At 3 am today, she no longer has power to move. The seizures made her defecate and urinate all over my bed and throw herself from end to end.

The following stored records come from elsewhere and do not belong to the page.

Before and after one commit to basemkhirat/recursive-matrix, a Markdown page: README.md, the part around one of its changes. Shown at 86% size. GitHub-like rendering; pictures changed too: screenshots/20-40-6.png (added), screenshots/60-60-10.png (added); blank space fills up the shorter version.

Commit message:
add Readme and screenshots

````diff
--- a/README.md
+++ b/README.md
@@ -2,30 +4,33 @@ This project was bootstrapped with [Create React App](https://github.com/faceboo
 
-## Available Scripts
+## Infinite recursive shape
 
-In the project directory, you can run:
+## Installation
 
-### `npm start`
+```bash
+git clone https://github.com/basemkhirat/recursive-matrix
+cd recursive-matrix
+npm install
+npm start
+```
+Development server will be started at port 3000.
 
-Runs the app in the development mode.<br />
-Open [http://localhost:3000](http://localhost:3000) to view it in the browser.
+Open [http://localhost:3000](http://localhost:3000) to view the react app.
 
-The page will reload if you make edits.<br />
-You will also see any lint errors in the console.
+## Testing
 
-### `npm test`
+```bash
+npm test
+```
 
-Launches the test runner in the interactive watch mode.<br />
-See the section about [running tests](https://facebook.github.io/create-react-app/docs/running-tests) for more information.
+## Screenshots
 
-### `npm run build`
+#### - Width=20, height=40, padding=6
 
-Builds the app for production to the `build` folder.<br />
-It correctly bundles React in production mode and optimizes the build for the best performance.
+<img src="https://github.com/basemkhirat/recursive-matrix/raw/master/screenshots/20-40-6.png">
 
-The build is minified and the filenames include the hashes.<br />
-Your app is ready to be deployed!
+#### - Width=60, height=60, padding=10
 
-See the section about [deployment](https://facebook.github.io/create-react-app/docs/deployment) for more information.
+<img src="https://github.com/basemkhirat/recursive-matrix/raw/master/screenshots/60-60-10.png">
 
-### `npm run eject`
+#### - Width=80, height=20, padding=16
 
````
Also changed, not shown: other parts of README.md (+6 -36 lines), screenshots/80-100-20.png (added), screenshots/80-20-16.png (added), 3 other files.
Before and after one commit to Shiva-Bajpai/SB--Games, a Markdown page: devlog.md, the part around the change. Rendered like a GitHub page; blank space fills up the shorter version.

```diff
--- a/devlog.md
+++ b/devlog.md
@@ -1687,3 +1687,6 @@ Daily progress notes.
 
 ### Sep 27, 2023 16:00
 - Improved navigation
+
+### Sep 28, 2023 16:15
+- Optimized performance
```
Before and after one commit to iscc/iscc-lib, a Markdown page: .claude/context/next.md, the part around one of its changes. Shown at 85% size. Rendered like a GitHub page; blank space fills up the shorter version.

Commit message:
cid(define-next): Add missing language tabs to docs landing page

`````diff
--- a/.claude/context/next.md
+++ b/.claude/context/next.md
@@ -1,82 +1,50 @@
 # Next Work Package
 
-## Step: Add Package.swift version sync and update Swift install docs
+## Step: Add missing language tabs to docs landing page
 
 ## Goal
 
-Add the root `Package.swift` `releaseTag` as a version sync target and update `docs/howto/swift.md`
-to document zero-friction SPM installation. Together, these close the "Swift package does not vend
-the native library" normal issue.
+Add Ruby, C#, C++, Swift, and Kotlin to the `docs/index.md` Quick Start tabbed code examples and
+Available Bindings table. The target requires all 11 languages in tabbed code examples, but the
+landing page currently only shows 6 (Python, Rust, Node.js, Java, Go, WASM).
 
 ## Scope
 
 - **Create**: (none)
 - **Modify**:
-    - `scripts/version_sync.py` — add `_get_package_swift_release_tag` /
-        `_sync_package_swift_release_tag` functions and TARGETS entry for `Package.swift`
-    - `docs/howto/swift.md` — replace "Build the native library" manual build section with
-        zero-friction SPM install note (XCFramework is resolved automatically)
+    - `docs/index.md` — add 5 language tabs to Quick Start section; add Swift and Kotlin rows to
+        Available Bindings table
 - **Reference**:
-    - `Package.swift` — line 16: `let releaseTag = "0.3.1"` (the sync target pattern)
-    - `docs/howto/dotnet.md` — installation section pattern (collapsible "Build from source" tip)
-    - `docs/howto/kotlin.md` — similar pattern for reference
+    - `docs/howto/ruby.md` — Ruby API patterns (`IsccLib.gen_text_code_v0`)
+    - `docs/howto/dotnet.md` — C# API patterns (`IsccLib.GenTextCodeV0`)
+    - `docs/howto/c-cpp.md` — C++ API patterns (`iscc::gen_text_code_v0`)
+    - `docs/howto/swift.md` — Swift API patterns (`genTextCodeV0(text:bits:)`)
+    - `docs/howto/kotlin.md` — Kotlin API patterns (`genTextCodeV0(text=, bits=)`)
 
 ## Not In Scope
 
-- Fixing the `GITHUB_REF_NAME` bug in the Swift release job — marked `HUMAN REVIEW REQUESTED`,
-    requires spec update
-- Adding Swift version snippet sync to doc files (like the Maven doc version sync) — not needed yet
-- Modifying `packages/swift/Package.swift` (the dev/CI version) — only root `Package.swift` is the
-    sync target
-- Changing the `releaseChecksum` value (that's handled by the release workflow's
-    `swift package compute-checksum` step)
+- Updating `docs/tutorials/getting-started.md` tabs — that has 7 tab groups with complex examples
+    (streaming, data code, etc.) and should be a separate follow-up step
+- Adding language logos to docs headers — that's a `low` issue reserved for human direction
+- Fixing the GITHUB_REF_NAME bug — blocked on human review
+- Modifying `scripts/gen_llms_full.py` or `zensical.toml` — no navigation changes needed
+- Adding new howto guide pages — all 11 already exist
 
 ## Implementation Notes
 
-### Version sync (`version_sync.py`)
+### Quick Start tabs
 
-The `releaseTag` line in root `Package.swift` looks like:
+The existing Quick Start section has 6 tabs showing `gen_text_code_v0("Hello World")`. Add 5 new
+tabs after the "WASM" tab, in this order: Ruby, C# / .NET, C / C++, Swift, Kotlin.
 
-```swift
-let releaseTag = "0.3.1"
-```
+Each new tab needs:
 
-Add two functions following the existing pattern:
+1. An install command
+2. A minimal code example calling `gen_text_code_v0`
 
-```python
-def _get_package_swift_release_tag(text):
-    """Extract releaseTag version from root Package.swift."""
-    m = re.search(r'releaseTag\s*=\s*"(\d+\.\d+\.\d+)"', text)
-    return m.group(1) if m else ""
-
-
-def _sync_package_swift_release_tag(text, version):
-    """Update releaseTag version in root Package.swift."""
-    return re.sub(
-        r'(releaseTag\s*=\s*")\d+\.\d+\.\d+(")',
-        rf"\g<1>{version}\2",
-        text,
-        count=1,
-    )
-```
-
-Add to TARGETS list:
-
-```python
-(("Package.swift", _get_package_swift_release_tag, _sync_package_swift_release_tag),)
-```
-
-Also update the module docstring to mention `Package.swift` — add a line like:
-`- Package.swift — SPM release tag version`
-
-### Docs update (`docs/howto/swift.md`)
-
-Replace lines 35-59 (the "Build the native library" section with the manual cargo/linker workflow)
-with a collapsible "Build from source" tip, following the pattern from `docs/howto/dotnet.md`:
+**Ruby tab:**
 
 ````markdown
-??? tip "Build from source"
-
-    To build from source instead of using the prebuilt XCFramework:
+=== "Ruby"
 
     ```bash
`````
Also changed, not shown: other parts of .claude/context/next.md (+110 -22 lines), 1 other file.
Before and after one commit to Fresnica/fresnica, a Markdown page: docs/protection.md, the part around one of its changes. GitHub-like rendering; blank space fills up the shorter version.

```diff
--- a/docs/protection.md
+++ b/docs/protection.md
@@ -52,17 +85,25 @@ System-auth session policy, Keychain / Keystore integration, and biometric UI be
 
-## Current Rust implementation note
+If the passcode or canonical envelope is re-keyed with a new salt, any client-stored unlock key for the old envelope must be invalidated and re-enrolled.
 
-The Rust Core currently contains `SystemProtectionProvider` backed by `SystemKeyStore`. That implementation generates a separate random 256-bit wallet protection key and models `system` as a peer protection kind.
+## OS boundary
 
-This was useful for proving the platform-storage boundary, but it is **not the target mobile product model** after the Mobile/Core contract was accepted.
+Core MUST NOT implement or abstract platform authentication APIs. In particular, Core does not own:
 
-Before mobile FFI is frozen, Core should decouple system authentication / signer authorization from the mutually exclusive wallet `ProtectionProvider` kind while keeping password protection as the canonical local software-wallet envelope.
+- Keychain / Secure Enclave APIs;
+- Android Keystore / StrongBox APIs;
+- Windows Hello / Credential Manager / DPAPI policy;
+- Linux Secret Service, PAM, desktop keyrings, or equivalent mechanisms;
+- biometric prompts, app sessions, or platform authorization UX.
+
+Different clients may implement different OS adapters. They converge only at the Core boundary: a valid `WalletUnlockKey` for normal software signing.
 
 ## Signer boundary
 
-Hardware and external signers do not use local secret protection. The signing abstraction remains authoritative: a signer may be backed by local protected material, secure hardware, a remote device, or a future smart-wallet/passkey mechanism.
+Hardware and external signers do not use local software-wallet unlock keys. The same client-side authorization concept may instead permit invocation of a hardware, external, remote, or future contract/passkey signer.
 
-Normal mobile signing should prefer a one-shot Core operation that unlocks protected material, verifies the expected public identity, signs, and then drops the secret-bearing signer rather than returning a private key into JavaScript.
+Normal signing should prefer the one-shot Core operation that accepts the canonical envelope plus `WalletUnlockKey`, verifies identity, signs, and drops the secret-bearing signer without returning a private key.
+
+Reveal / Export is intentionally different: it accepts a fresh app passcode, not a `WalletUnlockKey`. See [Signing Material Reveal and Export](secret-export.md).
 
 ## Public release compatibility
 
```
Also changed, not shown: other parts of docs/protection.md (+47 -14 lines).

She struggled to crawl closer. I hold her close and tell her she can go if she wants, and she went to join Berry.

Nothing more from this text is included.